• **DATA IN THIS EXERCISE**
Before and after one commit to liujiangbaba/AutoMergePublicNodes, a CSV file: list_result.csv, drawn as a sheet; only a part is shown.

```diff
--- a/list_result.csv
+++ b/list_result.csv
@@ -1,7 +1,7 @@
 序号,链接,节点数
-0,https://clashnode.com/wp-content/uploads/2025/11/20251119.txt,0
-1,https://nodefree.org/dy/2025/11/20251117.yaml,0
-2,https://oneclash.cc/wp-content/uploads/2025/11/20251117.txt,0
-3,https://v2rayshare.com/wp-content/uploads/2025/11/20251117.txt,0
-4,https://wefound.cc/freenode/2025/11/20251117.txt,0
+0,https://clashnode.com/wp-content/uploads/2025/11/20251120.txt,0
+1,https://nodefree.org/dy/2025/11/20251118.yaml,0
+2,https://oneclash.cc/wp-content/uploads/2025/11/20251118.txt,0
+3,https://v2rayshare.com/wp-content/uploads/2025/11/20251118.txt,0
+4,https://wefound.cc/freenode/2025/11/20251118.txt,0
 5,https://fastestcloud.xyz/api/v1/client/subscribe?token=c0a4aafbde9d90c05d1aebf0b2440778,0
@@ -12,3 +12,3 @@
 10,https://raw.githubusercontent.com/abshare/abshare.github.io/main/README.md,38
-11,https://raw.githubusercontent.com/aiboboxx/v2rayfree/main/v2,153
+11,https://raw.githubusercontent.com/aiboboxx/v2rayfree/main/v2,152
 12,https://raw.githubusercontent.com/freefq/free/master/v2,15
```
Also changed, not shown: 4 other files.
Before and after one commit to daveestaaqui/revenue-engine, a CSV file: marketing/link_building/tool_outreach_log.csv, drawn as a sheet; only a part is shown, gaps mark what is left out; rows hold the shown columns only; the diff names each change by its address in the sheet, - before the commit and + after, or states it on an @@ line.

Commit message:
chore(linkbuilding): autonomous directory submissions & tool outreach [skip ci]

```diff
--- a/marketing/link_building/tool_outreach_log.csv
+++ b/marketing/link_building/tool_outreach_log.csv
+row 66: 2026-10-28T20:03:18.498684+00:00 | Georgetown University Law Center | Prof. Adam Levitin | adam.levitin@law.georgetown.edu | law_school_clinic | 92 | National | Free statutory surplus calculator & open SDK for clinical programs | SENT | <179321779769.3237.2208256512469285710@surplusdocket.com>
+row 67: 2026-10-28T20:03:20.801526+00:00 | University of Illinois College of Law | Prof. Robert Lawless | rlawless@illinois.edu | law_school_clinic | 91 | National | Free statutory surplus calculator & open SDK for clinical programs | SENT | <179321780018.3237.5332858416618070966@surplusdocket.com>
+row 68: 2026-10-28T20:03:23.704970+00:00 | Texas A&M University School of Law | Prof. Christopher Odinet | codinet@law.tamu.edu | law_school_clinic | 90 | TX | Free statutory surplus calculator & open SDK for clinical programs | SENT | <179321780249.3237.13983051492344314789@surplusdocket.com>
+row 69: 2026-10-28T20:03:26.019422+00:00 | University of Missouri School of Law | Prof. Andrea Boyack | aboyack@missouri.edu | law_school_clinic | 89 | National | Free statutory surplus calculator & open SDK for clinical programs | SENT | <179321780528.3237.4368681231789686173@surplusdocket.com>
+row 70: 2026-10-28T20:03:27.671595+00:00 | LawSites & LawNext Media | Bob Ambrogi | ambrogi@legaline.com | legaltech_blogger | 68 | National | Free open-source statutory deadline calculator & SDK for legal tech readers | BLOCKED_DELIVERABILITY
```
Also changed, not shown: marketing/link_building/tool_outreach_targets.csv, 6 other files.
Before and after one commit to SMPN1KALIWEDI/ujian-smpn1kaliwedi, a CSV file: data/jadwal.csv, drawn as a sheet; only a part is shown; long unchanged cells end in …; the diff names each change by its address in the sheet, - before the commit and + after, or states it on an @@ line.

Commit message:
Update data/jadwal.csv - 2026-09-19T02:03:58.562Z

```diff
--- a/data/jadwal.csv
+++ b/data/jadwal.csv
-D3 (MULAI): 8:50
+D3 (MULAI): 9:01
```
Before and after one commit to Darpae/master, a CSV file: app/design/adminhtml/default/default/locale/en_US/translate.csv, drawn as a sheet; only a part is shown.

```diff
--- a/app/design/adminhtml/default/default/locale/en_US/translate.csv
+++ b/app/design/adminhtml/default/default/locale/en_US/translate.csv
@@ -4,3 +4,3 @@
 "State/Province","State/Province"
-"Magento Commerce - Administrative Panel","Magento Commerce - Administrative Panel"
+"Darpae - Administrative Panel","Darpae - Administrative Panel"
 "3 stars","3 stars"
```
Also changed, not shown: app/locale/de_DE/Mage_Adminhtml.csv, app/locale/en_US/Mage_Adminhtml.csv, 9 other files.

• **PROBLEM TO WORK ON**
Tally the lines above in which the string "jadwal" occurs, and give the total with nothing added.

• **THE ANSWER**
4